My state, Massachusetts, ranks fifth in the nation on a list of states which are not producing enough graduates to fill tech job openings. Worse shortages are seen in California, New Jersey, Texas and New York.

On the job board Dice, there are 24,728 tech job openings in these states, up 17 percent over last year. Boston alone has 3,808 openings, up 24 percent over last year.

While the shortage might be a magnet for talent from outside the country, it is a governor on growth of companies inside.

Our government's response? If Startup America is any indication, it is to encourage more people to start new companies, a sure recipe for intensifying demand for H-1Bb visas to hire foreign workers.

University entrepreneurship courses typically prepare students to create new companies, not to become early employees of startup companies. But every founder and co-founder of a new tech company needs three to five marketing, sales and product development employees to get the company off the ground.

The tech talent shortage has prompted state government in Massachusetts to launch a workforce development study, followed by a series of summits to discuss challenges and options.

The tech industry can't wait. The situation is so pressing that one group of investors recently created the Boston Startup School, a non-credit six-week summer school program to prepare students for entry level positions in its portfolio companies.

But most students we know are anxious to get a job to start paying off their loans. Why should they have to take more classes to be qualified for a job?

Practical Challenges

The real solution is a partnership between the universities and companies to get our young people better prepared to contribute to startup companies. But there are practical challenges:

1. Not every student wants to jump into a risky, early stage company. How can we better help them understand the career pathways in startups?

2. Second, if a recent grad does have the interest and skills, such as familiarity with Ruby on Rails, or Salesforce, they taught themselves with extracurricular projects. Can we integrate some of this learning in the university curriculum?

3. And third, even with the required skills, students are not prepared to hit the ground running as part of a startup team. Can we offer a ramp-up period to socialize students to the startup environment?

What We Are Doing

Here is what we are doing to meet these challenges at the UMass Boston Venture Development Center, in collaboration with the tech industry, community colleges and state universities, and under Entrepreneur in Residence Dan Phillip's leadership:

  • Hold weekly workshops where students learn about marketing, sales and product development career paths.

We guest lecture in engineering and management classes, and entice students to a workshop. At the workshop, we explain that if a student performs well, they are likely to be hired at another startup if the one they work at goes belly-up and they can advance all of the way to running marketing or development, or even be the CEO.

  • Align and revise university curriculum related to marketing, sales and product development to create a pipeline from two-year to four-year public universities to tech startups.

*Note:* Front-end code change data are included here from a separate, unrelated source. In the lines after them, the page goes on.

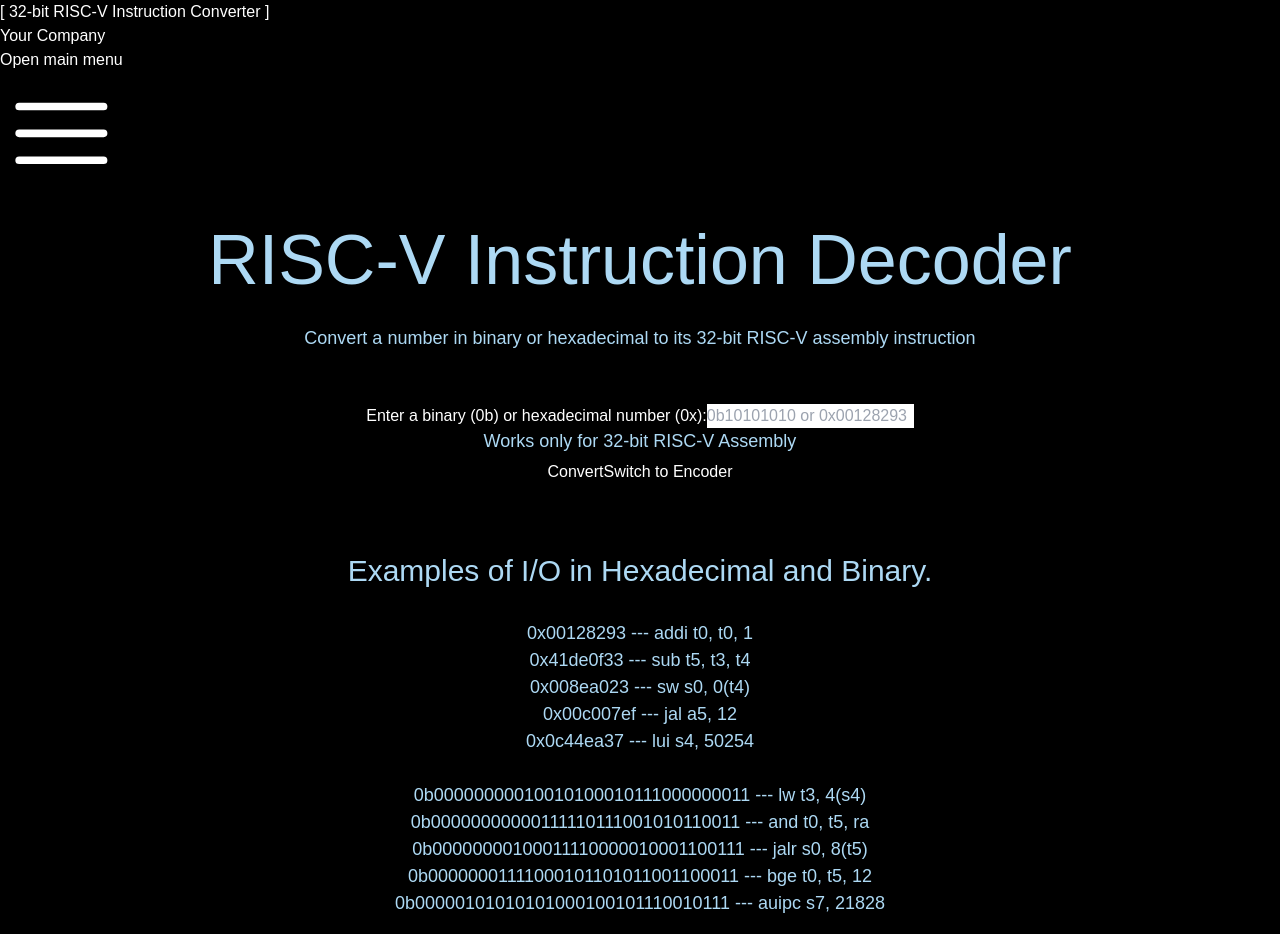
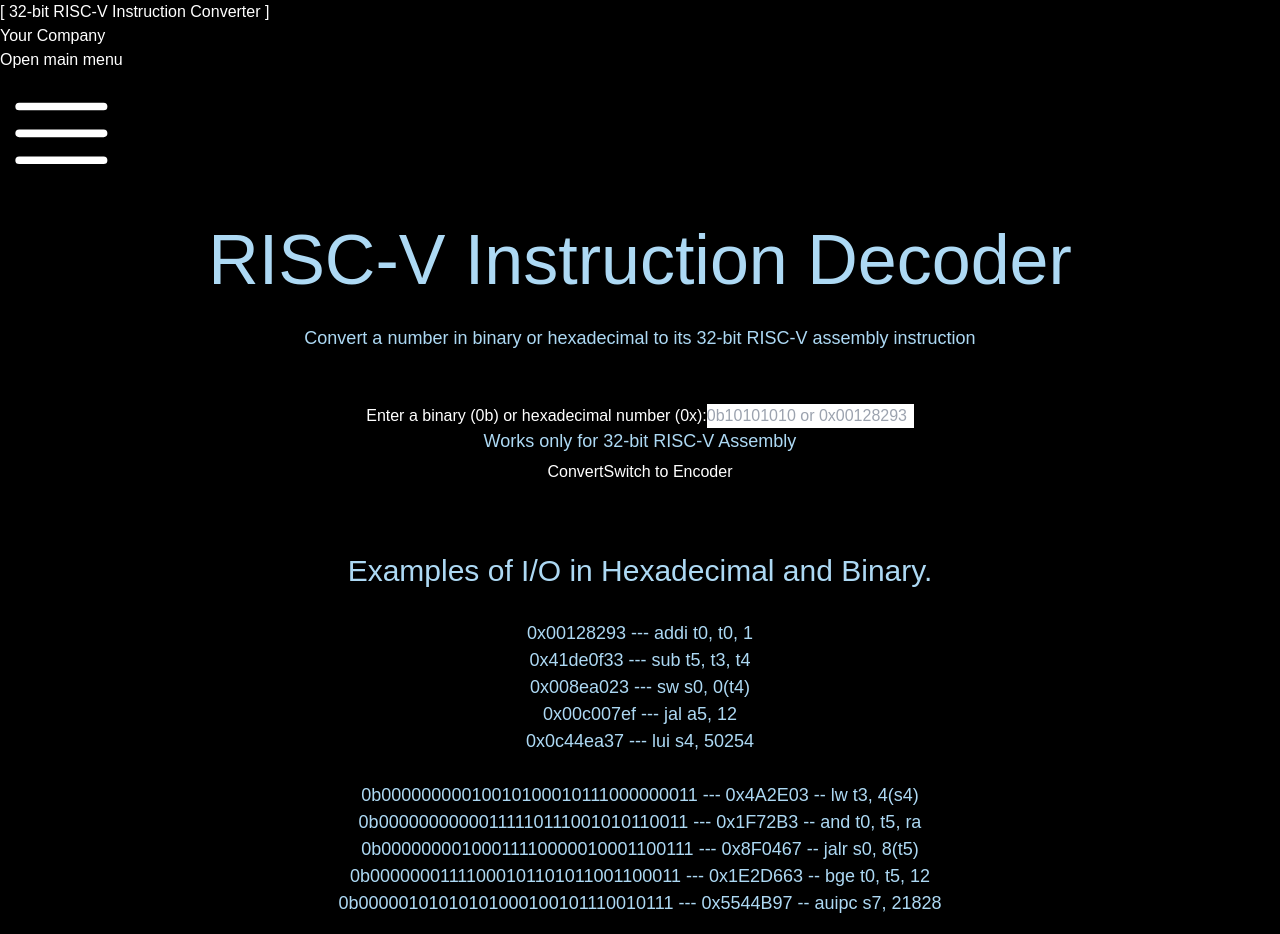
Before and after one commit to NateLapak/RISC-V_Decoder, a Next.js app: page / in a window 1280 px wide. Shown: the top 934 px of the page. Built offline with nearby package versions, Linux system fonts and the light colour scheme.

Commit message:
Something

```diff
--- a/src/Components/footer.tsx
+++ b/src/Components/footer.tsx
@@ -12,9 +12,6 @@ const Footer = () => {
             Github
           </a>
 
-
-
-
         </aside>
 
       </footer>
--- a/src/Components/home.tsx
+++ b/src/Components/home.tsx
@@ -118,15 +118,15 @@ const Home = () => {
                     0x0c44ea37 --- lui s4, 50254
                     <br/>
                     <br/>
-                    0b00000000010010100010111000000011 --- lw t3, 4(s4)
+                    0b00000000010010100010111000000011 --- 0x4A2E03 -- lw t3, 4(s4)
                     <br/>
-                    0b00000000000111110111001010110011 --- and t0, t5, ra
+                    0b00000000000111110111001010110011 --- 0x1F72B3 -- and t0, t5, ra
                     <br/>
-                    0b00000000100011110000010001100111 --- jalr s0, 8(t5)
+                    0b00000000100011110000010001100111 --- 0x8F0467 -- jalr s0, 8(t5)
                     <br/>
-                    0b00000001111000101101011001100011 --- bge t0, t5, 12
+                    0b00000001111000101101011001100011 --- 0x1E2D663 -- bge t0, t5, 12
                     <br/>
-                    0b00000101010101000100101110010111 --- auipc s7, 21828
+                    0b00000101010101000100101110010111 --- 0x5544B97 -- auipc s7, 21828
                 </p>
 
                 <h6 className="text-xl">Here are some of the examples translated into Python for reference</h6>
```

Why state universities and community colleges? They are filled with students who are purposeful, driven, unentitled, and know how to handle adversity. They are the type of people startups like to hire as entry-level employees.

  • Place students in company-paid internships in venture-backed startups throughout the year so students learn vital skills by working along side more experienced employees.

Seventy three percent of our 96 marketing, sales and product development placements have received full-time employment at the venture-backed startup with their internship being an influential factor. Internships are a great way for students and employers to try each other on for size.

What's Next?

We've only been at this for a few years, have learned a lot and there is much we can do to improve the quality of training and preparation we provide as we scale up. But we've learned enough to start thinking about how to offer our program online nationwide.

According to Jeff McCarthy, Partner at North Bridge Venture Partners, and an advisor to our initiative: "The hope is that a program like this truly can fuel the workforce engine required to launch the next generation of startups."